While pregnant with my first child, I commuted to work by train, 90 minutes each way. I will never forget one time the train was particularly crowded and I had to stand in the aisle. All the men around me pretended not to see me and my 8 month pregnant belly. Finally, a woman stood up and gave me her seat, making mention of the fact that there were clearly no "gentlemen" in the car.

This is not about special treatment for women, pregnant or otherwise, but basic human kindness. I would give up my seat to a man with an injury without giving it a second thought.

MiniGirl
04-13-2008, 12:52 PM
Reminds me of a funny learning lesson for my two boys last year at Disney while on the monorail. We were glad to get into the monorail AC one evening after a long day at the parks. My two boys plopped down on the last seating area available....until the next stop. This elderly woman and I assume her very pregnant granddaughter stepped on board. Noone else in the monorail moved to allow them to sit down! I was appalled at the men, including my husband who is usually very gallant, but oblivious this time around! I looked at my oldest son (age 10) with that "Mother" look and nodded toward the ladies, my son got right up and dragged his 7 yo brother with him and offered his seat to the ladies in question. They were very pleased and took their seats. I then proceeded to publicly thank my son for being the ONLY gentleman on the monorail that night! That got my DH's attention for sure. After that, my DS would always offer his seat the rest of the trip trying to outdo Dad every time!

My dds are 8 and 6. Do you belive in arranged marriages? :lmao: Seriously, as a mom to girls, I love when I see young boys acting this way, and of course, I love that sometimes when my dh and I aren't always pleased with each other, he still treats me well as an example to how their future husbands should treat them.

To the OP, I'm sorry all this happened. People never cease to amaze me.

Nee Nee and Biddy
04-13-2008, 12:59 PM
When I was 30 weeks pregnant with our first child we went to WDW. Every night on the very crowded buses I would have to stand while men pretended not to see me. The only time someone offered me a seat it was a woman. I agree that it is a basic human kindness that is lacking in some people. I would give my seat to anyone who looked like they needed it!

Last week my sister and I visited a local theme park with our 4 kids and there was a young woman on her own with a baby and a stroller trying to get on to the tram to the parking lot on her own. People were actually pushing her out of the way so they could get in front of her! She could barely hold the baby and the stroller to hoist it up on the tram. I grabbed her stroller and yelled at my sister to save her a seat...we jumped in front of the rude people to our saved seat. This girl was so thankful and nice.

I've been on my own with children and hugely pregnant and people just don't help anyone anymore.

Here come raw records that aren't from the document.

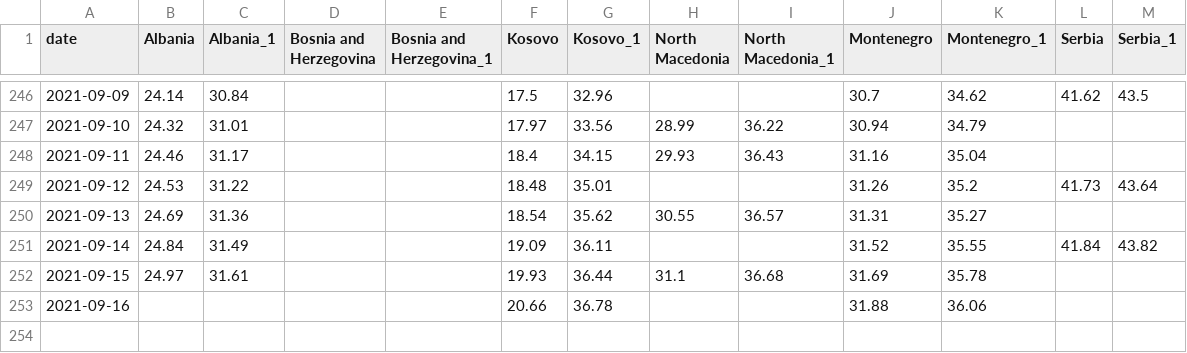
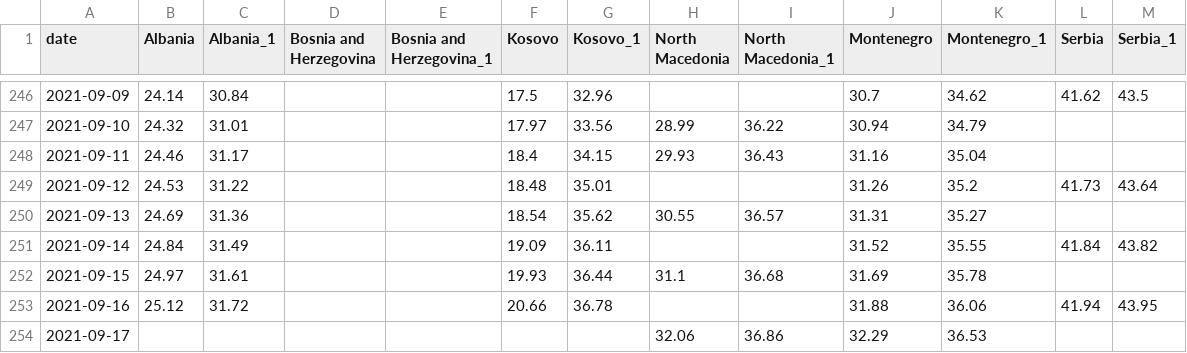
Before and after one commit to fqroldan/fqroldan.github.io, a CSV file: resources/Covid_df/vax_WB.csv, drawn as a sheet; only a part is shown, gaps mark what is left out.

```diff
--- a/resources/Covid_df/vax_WB.csv
+++ b/resources/Covid_df/vax_WB.csv
@@ -252,2 +252,3 @@ date,Albania,Albania_1,Bosnia and Herzegovina,Bosnia and Herzegovina_1,Kosovo,Ko
 2021-09-15,24.97,31.61,,,19.93,36.44,31.1,36.68,31.69,35.78,,
-2021-09-16,,,,,20.66,36.78,,,31.88,36.06,,
+2021-09-16,25.12,31.72,,,20.66,36.78,,,31.88,36.06,41.94,43.95
+2021-09-17,,,,,,,32.06,36.86,32.29,36.53,,
```
Also changed, not shown: resources/Covid_df/cases_WB.csv, 6 other files.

Once at a restaurant I was struggling to get my 14 month old in a high chair while pregnant and the people behind the counter were LAUGHING at me saying "that lady needs some help"! The world would be a better place if we all helped each other out a little more.

MiniGirl
04-13-2008, 01:09 PM
It actually sounds to me like these weren't specifically targeted at pregnant women but rather 2 instances of inconsiderate people who think they are the most important ones in any situation. No wonder so many people in other countries are irritate by "ugly Americans" and aren't referring to our looks.

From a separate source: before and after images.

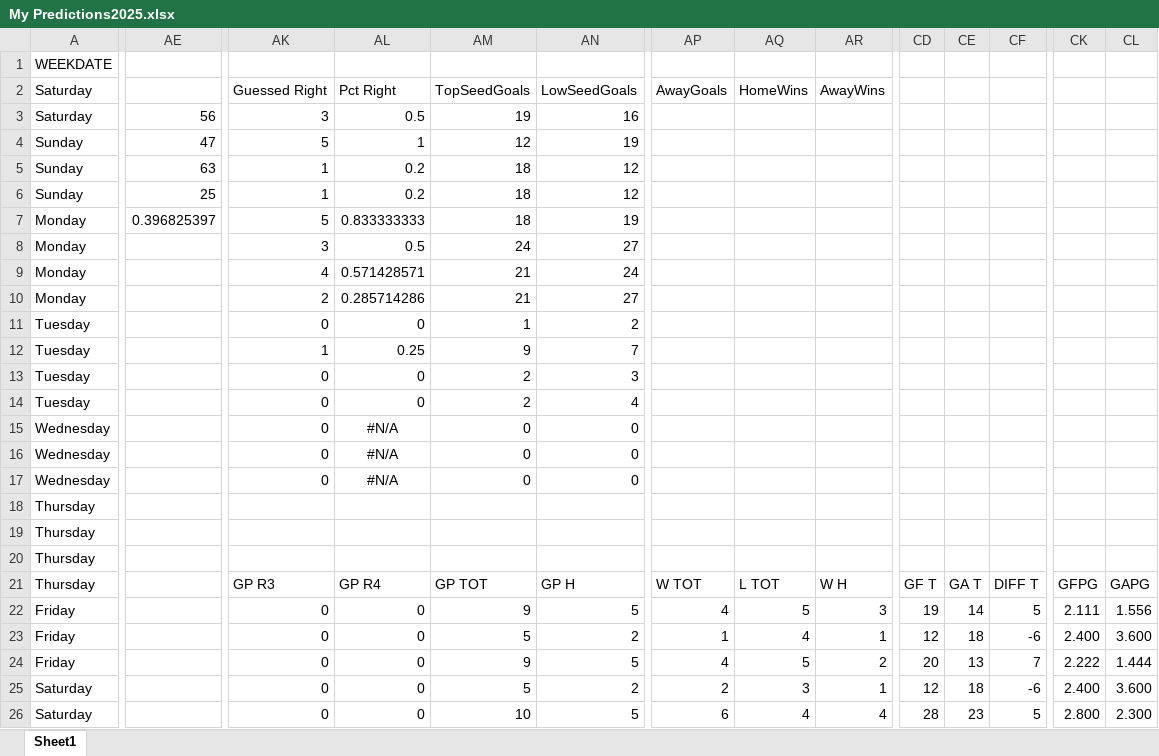
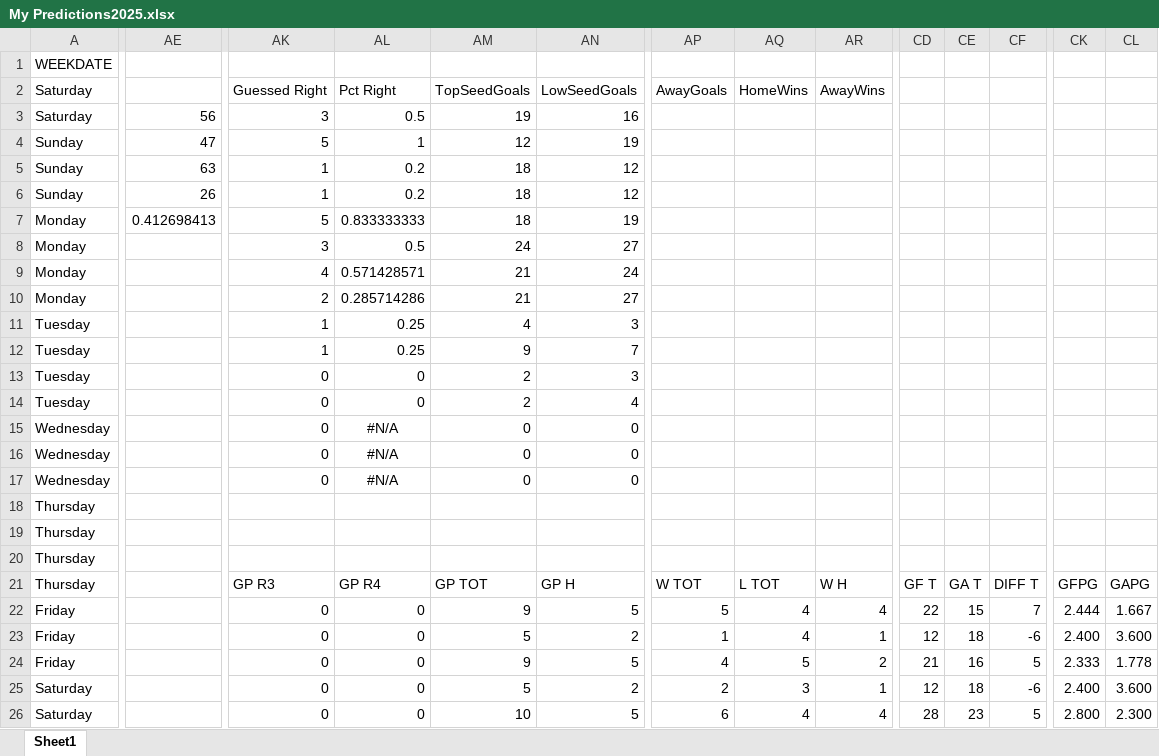
Before and after one commit to abriggs914/Coding_Practice, an Excel workbook: Python/Hockey pool/2025/My Predictions2025.xlsx, sheet Sheet1, drawn as a sheet; only a part is shown, gaps mark what is left out; values as stored, in another font and other column widths than the file's, no borders; conditional formats and table styles not drawn; the diff covers the shown part only; the diff names each change by its address in the sheet, - before the commit and + after, or states it on an @@ line.

Commit message:
2025-05-09 GamePredictions

```diff
--- a/Python/Hockey pool/2025/My Predictions2025.xlsx (sheet Sheet1)
+++ b/Python/Hockey pool/2025/My Predictions2025.xlsx (sheet Sheet1)
-AE6: 25
+AE6: 26
-AE7: 0.396825397
+AE7: 0.412698413
-AK11: 0
+AK11: 1
-AL11: 0
+AL11: 0.25
-AM11: 1
+AM11: 4
-AN11: 2
+AN11: 3
-AP22: 4
+AP22: 5
-AQ22: 5
+AQ22: 4
-AR22: 3
+AR22: 4
-CD22: 19
+CD22: 22
-CE22: 14
+CE22: 15
-CF22: 5
+CF22: 7
-CK22: 2.111
+CK22: 2.444
-CL22: 1.556
+CL22: 1.667
-CD24: 20
+CD24: 21
-CE24: 13
+CE24: 16
-CF24: 7
+CF24: 5
-CK24: 2.222
+CK24: 2.333
-CL24: 1.444
+CL24: 1.778
```
Also changed, not shown: 51 edited cells elsewhere in this sheet.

I'm sorry, Lisa. I'm confused. Are you saying it was the Americans, in this instance, living up to the "ugly American" image? With the exceptions of the OP's colleagues who should have never allowed to pregnant women to be the last people standing -- meaning they not sit down until the women have seats -- I don't see that. Don't misunderstand. I'm not saying Americans don't have this reputation, but I don't see this as an assalt on Americans. I just see it as proof that common courtesy is fading worldwide. How sad.

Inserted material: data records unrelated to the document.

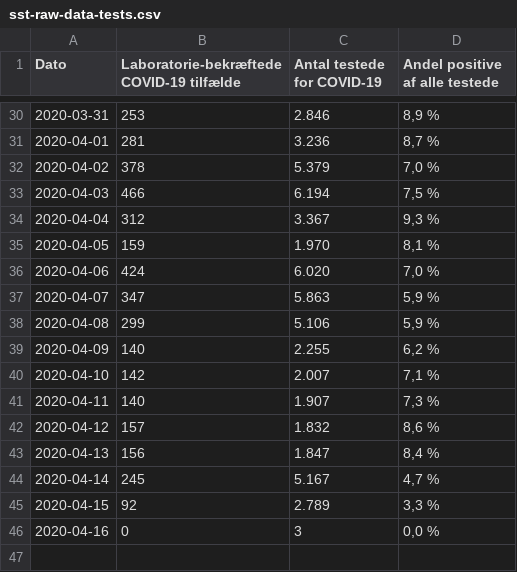
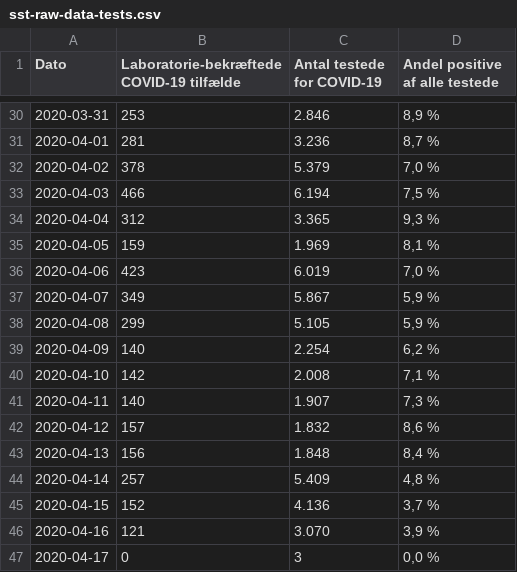
Before and after one commit to covid-19-sim/covid-19.sst.dk, a CSV file: sst-raw-data-tests.csv, drawn as a sheet; only a part is shown, gaps mark what is left out.

```diff
--- a/sst-raw-data-tests.csv
+++ b/sst-raw-data-tests.csv
@@ -33,14 +33,15 @@ Dato,Laboratorie-bekræftede COVID-19 tilfælde,Antal testede for COVID-19,Andel
 2020-04-03,466,6.194,"7,5 %"
-2020-04-04,312,3.367,"9,3 %"
-2020-04-05,159,1.970,"8,1 %"
-2020-04-06,424,6.020,"7,0 %"
-2020-04-07,347,5.863,"5,9 %"
-2020-04-08,299,5.106,"5,9 %"
-2020-04-09,140,2.255,"6,2 %"
-2020-04-10,142,2.007,"7,1 %"
+2020-04-04,312,3.365,"9,3 %"
+2020-04-05,159,1.969,"8,1 %"
+2020-04-06,423,6.019,"7,0 %"
+2020-04-07,349,5.867,"5,9 %"
+2020-04-08,299,5.105,"5,9 %"
+2020-04-09,140,2.254,"6,2 %"
+2020-04-10,142,2.008,"7,1 %"
 2020-04-11,140,1.907,"7,3 %"
 2020-04-12,157,1.832,"8,6 %"
-2020-04-13,156,1.847,"8,4 %"
-2020-04-14,245,5.167,"4,7 %"
-2020-04-15,92,2.789,"3,3 %"
-2020-04-16,0,3,"0,0 %"
+2020-04-13,156,1.848,"8,4 %"
+2020-04-14,257,5.409,"4,8 %"
+2020-04-15,152,4.136,"3,7 %"
+2020-04-16,121,3.070,"3,9 %"
+2020-04-17,0,3,"0,0 %"
```
Also changed, not shown: ssi-pdf-data-deaths.csv, sst-raw-data-hospitalised.csv, 3 other files.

roxannex
04-13-2008, 01:12 PM
People were a lot nicer to me when I was pregnant than when I had an infant. I think as soon as you become a mom you become totally invisible.

MiniGirl
04-13-2008, 01:17 PM
People were a lot nicer to me when I was pregnant than when I had an infant. I think as soon as you become a mom you become totally invisible.


I think that is because, in your case, people have that adorable little red head to look at. It is easy to see how they couldn't stop looking at him to see you. He really is a cutie. :goodvibes

nessz79
04-13-2008, 01:17 PM
I've had experiences with people of all types (men and women) being rude while I was either noticeably pregnant or had two children under 2. I've had doors closed instead of held open while I've struggled with a stroller or was "waddling" to the door (I waddled, I'm not saying all pregnant women do, but I did! LOL).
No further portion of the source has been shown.